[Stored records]
------------

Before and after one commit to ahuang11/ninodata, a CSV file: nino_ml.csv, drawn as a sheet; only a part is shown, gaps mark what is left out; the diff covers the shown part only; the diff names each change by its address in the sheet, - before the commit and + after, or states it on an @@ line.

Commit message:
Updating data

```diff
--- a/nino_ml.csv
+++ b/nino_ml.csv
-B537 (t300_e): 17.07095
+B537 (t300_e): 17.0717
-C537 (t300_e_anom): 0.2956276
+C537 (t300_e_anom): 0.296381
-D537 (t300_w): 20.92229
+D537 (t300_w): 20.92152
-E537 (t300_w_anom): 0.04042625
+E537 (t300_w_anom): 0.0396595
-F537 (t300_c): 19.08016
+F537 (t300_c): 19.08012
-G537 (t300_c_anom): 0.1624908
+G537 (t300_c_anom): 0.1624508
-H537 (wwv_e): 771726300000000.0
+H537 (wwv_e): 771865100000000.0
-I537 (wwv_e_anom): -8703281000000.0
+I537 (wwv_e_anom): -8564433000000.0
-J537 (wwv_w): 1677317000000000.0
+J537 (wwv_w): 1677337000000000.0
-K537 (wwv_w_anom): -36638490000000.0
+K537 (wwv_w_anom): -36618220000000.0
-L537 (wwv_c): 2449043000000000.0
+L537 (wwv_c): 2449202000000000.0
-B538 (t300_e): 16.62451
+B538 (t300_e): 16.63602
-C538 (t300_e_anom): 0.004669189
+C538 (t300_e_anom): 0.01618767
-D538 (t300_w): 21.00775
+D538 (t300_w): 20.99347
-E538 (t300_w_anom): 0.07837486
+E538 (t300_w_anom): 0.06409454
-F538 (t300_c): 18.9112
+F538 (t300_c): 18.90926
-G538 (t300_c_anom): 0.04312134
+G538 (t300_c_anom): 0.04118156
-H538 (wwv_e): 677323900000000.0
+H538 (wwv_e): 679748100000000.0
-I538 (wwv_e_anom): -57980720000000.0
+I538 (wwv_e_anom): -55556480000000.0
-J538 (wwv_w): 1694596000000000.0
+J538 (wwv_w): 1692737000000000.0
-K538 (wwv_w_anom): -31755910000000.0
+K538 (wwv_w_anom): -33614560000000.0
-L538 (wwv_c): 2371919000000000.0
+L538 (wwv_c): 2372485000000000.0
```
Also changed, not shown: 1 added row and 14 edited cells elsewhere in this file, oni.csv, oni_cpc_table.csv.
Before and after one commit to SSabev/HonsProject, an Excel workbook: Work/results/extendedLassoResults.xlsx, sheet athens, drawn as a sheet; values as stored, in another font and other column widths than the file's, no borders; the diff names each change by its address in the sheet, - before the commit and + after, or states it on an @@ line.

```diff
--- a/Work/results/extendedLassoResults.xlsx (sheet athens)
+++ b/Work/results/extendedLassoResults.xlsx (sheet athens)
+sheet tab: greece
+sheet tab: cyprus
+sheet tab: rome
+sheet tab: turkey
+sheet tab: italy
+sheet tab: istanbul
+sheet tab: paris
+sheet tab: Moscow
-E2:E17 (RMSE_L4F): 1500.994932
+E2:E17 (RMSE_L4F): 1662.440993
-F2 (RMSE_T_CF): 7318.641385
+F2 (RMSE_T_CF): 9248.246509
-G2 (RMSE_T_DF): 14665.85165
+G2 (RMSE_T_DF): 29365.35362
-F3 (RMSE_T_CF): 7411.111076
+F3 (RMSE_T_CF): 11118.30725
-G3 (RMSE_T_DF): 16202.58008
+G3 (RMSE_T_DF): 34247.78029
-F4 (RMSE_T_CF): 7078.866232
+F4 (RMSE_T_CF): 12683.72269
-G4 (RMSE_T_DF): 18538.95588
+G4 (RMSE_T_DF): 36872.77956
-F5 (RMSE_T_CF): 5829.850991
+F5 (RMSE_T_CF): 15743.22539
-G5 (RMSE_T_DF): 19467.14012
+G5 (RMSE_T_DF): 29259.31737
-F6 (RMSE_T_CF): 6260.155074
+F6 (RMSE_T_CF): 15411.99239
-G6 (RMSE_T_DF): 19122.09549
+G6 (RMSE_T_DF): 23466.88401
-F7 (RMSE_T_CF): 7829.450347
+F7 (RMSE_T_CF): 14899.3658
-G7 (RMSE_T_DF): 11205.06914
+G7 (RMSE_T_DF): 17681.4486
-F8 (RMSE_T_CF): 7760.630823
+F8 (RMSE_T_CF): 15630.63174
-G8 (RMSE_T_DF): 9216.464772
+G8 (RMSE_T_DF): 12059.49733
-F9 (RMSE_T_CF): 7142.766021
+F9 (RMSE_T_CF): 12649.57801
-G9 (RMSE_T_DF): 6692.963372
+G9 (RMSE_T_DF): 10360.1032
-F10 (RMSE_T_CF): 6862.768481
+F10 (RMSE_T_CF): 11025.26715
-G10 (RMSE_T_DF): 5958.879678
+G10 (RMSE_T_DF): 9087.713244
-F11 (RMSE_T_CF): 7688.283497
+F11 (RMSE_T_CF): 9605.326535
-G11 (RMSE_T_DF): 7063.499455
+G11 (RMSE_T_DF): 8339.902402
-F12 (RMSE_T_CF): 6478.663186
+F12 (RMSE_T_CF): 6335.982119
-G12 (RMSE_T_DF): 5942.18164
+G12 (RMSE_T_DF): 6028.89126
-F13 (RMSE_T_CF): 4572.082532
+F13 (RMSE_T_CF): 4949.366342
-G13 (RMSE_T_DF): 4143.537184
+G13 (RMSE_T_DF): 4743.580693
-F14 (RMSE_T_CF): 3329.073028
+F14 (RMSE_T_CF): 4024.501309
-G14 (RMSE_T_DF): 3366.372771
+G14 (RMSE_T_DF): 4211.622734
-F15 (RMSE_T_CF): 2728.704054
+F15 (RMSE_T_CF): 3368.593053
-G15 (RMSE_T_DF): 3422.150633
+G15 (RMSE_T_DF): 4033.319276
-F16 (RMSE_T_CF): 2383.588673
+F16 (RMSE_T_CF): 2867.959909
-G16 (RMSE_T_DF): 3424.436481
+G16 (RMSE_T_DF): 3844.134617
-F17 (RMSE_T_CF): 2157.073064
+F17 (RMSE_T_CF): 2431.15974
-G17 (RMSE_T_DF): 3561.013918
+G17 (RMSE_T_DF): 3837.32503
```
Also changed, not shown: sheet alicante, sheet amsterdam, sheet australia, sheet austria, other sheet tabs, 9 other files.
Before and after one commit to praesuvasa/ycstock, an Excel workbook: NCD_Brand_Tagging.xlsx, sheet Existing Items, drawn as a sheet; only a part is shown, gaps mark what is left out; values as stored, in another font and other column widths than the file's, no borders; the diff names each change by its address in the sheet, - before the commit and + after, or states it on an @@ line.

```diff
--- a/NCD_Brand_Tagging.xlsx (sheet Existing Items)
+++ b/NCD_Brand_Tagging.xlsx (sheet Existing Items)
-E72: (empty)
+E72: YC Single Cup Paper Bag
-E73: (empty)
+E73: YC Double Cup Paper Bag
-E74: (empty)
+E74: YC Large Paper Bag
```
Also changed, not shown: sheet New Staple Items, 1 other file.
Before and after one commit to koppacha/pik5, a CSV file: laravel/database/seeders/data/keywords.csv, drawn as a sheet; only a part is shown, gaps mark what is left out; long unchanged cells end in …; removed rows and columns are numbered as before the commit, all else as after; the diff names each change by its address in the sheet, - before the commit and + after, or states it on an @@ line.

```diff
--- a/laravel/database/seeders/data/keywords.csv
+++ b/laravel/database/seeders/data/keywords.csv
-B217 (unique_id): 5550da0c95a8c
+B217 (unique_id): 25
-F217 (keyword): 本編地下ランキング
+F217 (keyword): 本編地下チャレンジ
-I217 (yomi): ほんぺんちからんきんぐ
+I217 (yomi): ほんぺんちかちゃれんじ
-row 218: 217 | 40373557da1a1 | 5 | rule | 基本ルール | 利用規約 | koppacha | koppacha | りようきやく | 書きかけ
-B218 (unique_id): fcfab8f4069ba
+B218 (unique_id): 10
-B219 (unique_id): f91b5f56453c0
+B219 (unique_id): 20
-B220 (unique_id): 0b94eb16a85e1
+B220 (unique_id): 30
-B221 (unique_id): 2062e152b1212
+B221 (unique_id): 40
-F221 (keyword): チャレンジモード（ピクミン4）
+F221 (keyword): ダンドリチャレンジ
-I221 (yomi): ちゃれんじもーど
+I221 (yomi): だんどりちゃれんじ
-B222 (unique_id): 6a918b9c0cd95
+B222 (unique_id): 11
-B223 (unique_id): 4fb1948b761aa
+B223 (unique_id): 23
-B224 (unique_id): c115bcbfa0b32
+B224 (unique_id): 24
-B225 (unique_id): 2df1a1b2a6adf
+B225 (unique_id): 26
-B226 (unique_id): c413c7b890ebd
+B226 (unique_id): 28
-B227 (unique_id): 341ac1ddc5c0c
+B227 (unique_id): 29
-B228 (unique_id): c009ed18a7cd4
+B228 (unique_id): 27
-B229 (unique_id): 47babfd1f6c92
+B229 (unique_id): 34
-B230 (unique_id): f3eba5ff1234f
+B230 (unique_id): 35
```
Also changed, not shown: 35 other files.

------------

**Your goal:** From the data above, copy each line where the string "xlsx" appears.

**Response to the exercise:**
Before and after one commit to SSabev/HonsProject, an Excel workbook: Work/results/extendedLassoResults.xlsx, sheet athens, drawn as a sheet; values as stored, in another font and other column widths than the file's, no borders; the diff names each change by its address in the sheet, - before the commit and + after, or states it on an @@ line.
--- a/Work/results/extendedLassoResults.xlsx (sheet athens)
+++ b/Work/results/extendedLassoResults.xlsx (sheet athens)
Before and after one commit to praesuvasa/ycstock, an Excel workbook: NCD_Brand_Tagging.xlsx, sheet Existing Items, drawn as a sheet; only a part is shown, gaps mark what is left out; values as stored, in another font and other column widths than the file's, no borders; the diff names each change by its address in the sheet, - before the commit and + after, or states it on an @@ line.
--- a/NCD_Brand_Tagging.xlsx (sheet Existing Items)
+++ b/NCD_Brand_Tagging.xlsx (sheet Existing Items)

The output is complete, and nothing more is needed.